How One Season of Football Affects a Child’s Brain
Oct. 23, 2016 Time
Research is mounting that concussions have devastating impacts on professional football players in the NFL—and the symptoms don’t happen overnight. The bad effects from concussions can continue years after the trauma, and brain experts say that damage to delicate neurons can also accumulate over time, even with repeated head injuries that don’t reach the level of concussion.
That’s why Dr. Christopher Whitlow, chief of neuroradiology at Wake Forest School of Medicine, and his colleagues investigated brain changes in young players. Whitlow wanted to better understand how non-concussive trauma to the head, the kind caused by normal football play, affects the brain. In a study published in the journal Radiology, his team reports that although these changes are subtle, they are visible in the brains of young players.
The study involved 25 boys between ages eight and 13 years who played a single season of football. The players agreed to wear special helmets that tracked impacts to the head and had MRIs done at the beginning and end of the season to note any differences resulting from their season of play.

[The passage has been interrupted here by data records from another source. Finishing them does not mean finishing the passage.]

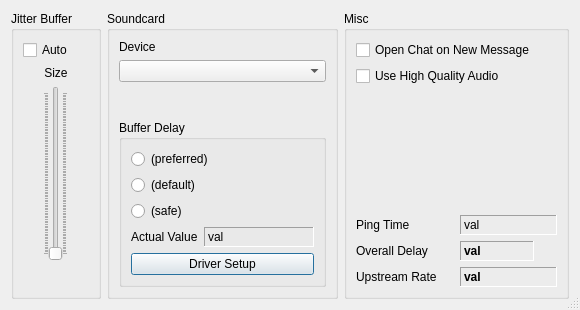
Old version of the form src/clientsettingsdlgbase.ui in the repository Daninet/jamulus.
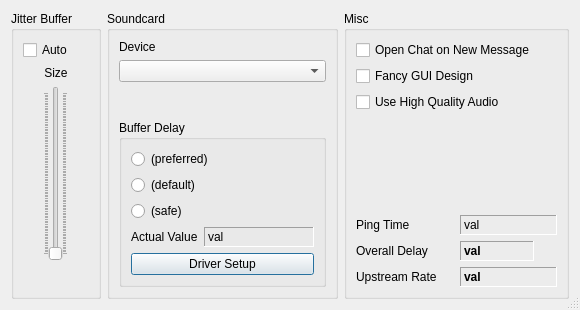
New version of the form. Icons and pictures are not drawn. Custom widgets are drawn as their Qt base class.

Commit message: added fancy GUI design

Diff of the .ui file:
```diff
--- a/src/clientsettingsdlgbase.ui
+++ b/src/clientsettingsdlgbase.ui
@@ -301,6 +301,13 @@
         </property>
        </widget>
       </item>
+      <item>
+       <widget class="QCheckBox" name="cbGUIDesignFancy" >
+        <property name="text" >
+         <string>Fancy GUI Design</string>
+        </property>
+       </widget>
+      </item>
       <item>
        <widget class="QCheckBox" name="cbUseHighQualityAudio" >
         <property name="windowModality" >
@@ -319,7 +326,7 @@
         <property name="sizeHint" >
          <size>
           <width>201</width>
-          <height>41</height>
+          <height>71</height>
          </size>
         </property>
        </spacer>
```
The commit also changes 17 other files.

Whitlow found that the more impacts a player had to the head, the more changes in a part of the brain called white matter, which is made up of insulated neurons that form the basis of communication between different parts of the brain. Such changes are concerning since the white matter of the brain is still developing and evolving during this age, and changes to its normal trajectory might have lasting effects on many aspects of brain function, from cognition to personality to behavior.
For now, it’s not clear what these changes may mean, or whether they have any impact on thinking or development. “There’s a lot we don’t know about the changes,” says Whitlow. “We don’t know if they persist. We don’t know if a couple weeks after the season ends, they go away.”
The differences are so subtle that if a brain expert were to look at the MRIs of the players after the season ended, they would not necessarily identify them as having experienced brain trauma. The changes are only evident when compared to the original brain scans.
Whitlow is following some of the players for a longer period of time to see if continued play for additional seasons increases the changes, and whether these changes start to impact their cognitive functions. He’d like to follow more players for five years to better understand the impact of these white matter alterations.
For now, he says, the results shouldn’t discourage children from being physically active, or even from playing football. But, he says, “we should do simple things now to protect children, like knowing the signs and symptoms of concussion and teaching them to children, so if they are injured on the field, they can get help from health professionals right away.”